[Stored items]
= = = = = = =
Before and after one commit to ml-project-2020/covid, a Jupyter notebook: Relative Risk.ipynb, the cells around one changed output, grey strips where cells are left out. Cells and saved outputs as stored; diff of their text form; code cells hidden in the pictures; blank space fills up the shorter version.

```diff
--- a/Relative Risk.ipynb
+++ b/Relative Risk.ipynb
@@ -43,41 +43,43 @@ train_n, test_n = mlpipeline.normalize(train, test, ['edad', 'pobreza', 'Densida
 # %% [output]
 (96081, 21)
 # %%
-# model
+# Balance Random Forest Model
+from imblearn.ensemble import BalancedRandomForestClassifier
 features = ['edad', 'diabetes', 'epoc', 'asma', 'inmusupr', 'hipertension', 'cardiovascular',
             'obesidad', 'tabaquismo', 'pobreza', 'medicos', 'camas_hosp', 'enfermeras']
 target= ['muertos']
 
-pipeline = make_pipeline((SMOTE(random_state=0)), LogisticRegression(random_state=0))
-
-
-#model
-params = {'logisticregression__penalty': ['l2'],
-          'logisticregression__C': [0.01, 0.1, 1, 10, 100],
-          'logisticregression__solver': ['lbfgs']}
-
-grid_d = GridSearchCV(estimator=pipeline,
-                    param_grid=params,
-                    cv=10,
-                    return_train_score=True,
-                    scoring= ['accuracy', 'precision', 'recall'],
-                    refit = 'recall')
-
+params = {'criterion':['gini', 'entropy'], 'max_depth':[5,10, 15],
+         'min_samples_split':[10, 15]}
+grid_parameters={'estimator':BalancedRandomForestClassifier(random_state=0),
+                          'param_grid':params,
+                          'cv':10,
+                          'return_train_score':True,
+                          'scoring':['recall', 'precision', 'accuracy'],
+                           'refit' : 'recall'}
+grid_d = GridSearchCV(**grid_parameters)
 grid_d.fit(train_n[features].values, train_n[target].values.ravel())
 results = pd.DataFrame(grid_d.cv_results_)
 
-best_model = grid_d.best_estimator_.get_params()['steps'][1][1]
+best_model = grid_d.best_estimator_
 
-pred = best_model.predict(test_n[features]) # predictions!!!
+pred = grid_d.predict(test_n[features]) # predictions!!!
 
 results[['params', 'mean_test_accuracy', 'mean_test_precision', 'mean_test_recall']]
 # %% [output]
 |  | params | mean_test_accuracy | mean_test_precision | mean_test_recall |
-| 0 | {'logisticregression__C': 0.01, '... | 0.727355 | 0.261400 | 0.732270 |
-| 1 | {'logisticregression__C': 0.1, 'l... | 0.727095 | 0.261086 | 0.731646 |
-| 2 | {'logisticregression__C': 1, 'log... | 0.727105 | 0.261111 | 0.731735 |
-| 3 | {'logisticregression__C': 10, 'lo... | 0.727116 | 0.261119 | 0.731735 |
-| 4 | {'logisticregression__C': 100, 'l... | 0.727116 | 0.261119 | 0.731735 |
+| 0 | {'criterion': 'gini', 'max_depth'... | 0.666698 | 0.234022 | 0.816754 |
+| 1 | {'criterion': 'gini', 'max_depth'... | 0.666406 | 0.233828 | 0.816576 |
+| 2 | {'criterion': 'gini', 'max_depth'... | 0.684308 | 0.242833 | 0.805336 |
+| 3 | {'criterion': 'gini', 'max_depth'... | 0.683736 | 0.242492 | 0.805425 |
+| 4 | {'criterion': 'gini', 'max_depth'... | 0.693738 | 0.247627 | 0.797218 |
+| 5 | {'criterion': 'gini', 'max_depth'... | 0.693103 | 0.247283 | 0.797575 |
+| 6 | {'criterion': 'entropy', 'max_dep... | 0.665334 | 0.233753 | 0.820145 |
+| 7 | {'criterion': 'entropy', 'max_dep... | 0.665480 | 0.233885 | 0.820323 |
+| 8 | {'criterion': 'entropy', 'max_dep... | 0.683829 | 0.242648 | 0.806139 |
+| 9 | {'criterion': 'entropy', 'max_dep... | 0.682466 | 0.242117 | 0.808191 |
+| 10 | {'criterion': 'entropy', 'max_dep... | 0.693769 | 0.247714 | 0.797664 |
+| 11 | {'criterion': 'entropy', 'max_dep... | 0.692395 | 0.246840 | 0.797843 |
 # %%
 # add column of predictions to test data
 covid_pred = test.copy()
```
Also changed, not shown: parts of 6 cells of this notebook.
= = = = = = =
ACTIVITY
Copy all of the data exactly.

SOLVED EXERCISE
Before and after one commit to ml-project-2020/covid, a Jupyter notebook: Relative Risk.ipynb, the cells around one changed output, grey strips where cells are left out. Cells and saved outputs as stored; diff of their text form; code cells hidden in the pictures; blank space fills up the shorter version.

```diff
--- a/Relative Risk.ipynb
+++ b/Relative Risk.ipynb
@@ -43,41 +43,43 @@ train_n, test_n = mlpipeline.normalize(train, test, ['edad', 'pobreza', 'Densida
 # %% [output]
 (96081, 21)
 # %%
-# model
+# Balance Random Forest Model
+from imblearn.ensemble import BalancedRandomForestClassifier
 features = ['edad', 'diabetes', 'epoc', 'asma', 'inmusupr', 'hipertension', 'cardiovascular',
             'obesidad', 'tabaquismo', 'pobreza', 'medicos', 'camas_hosp', 'enfermeras']
 target= ['muertos']
 
-pipeline = make_pipeline((SMOTE(random_state=0)), LogisticRegression(random_state=0))
-
-
-#model
-params = {'logisticregression__penalty': ['l2'],
-          'logisticregression__C': [0.01, 0.1, 1, 10, 100],
-          'logisticregression__solver': ['lbfgs']}
-
-grid_d = GridSearchCV(estimator=pipeline,
-                    param_grid=params,
-                    cv=10,
-                    return_train_score=True,
-                    scoring= ['accuracy', 'precision', 'recall'],
-                    refit = 'recall')
-
+params = {'criterion':['gini', 'entropy'], 'max_depth':[5,10, 15],
+         'min_samples_split':[10, 15]}
+grid_parameters={'estimator':BalancedRandomForestClassifier(random_state=0),
+                          'param_grid':params,
+                          'cv':10,
+                          'return_train_score':True,
+                          'scoring':['recall', 'precision', 'accuracy'],
+                           'refit' : 'recall'}
+grid_d = GridSearchCV(**grid_parameters)
 grid_d.fit(train_n[features].values, train_n[target].values.ravel())
 results = pd.DataFrame(grid_d.cv_results_)
 
-best_model = grid_d.best_estimator_.get_params()['steps'][1][1]
+best_model = grid_d.best_estimator_
 
-pred = best_model.predict(test_n[features]) # predictions!!!
+pred = grid_d.predict(test_n[features]) # predictions!!!
 
 results[['params', 'mean_test_accuracy', 'mean_test_precision', 'mean_test_recall']]
 # %% [output]
 |  | params | mean_test_accuracy | mean_test_precision | mean_test_recall |
-| 0 | {'logisticregression__C': 0.01, '... | 0.727355 | 0.261400 | 0.732270 |
-| 1 | {'logisticregression__C': 0.1, 'l... | 0.727095 | 0.261086 | 0.731646 |
-| 2 | {'logisticregression__C': 1, 'log... | 0.727105 | 0.261111 | 0.731735 |
-| 3 | {'logisticregression__C': 10, 'lo... | 0.727116 | 0.261119 | 0.731735 |
-| 4 | {'logisticregression__C': 100, 'l... | 0.727116 | 0.261119 | 0.731735 |
+| 0 | {'criterion': 'gini', 'max_depth'... | 0.666698 | 0.234022 | 0.816754 |
+| 1 | {'criterion': 'gini', 'max_depth'... | 0.666406 | 0.233828 | 0.816576 |
+| 2 | {'criterion': 'gini', 'max_depth'... | 0.684308 | 0.242833 | 0.805336 |
+| 3 | {'criterion': 'gini', 'max_depth'... | 0.683736 | 0.242492 | 0.805425 |
+| 4 | {'criterion': 'gini', 'max_depth'... | 0.693738 | 0.247627 | 0.797218 |
+| 5 | {'criterion': 'gini', 'max_depth'... | 0.693103 | 0.247283 | 0.797575 |
+| 6 | {'criterion': 'entropy', 'max_dep... | 0.665334 | 0.233753 | 0.820145 |
+| 7 | {'criterion': 'entropy', 'max_dep... | 0.665480 | 0.233885 | 0.820323 |
+| 8 | {'criterion': 'entropy', 'max_dep... | 0.683829 | 0.242648 | 0.806139 |
+| 9 | {'criterion': 'entropy', 'max_dep... | 0.682466 | 0.242117 | 0.808191 |
+| 10 | {'criterion': 'entropy', 'max_dep... | 0.693769 | 0.247714 | 0.797664 |
+| 11 | {'criterion': 'entropy', 'max_dep... | 0.692395 | 0.246840 | 0.797843 |
 # %%
 # add column of predictions to test data
 covid_pred = test.copy()
```
Also changed, not shown: parts of 6 cells of this notebook.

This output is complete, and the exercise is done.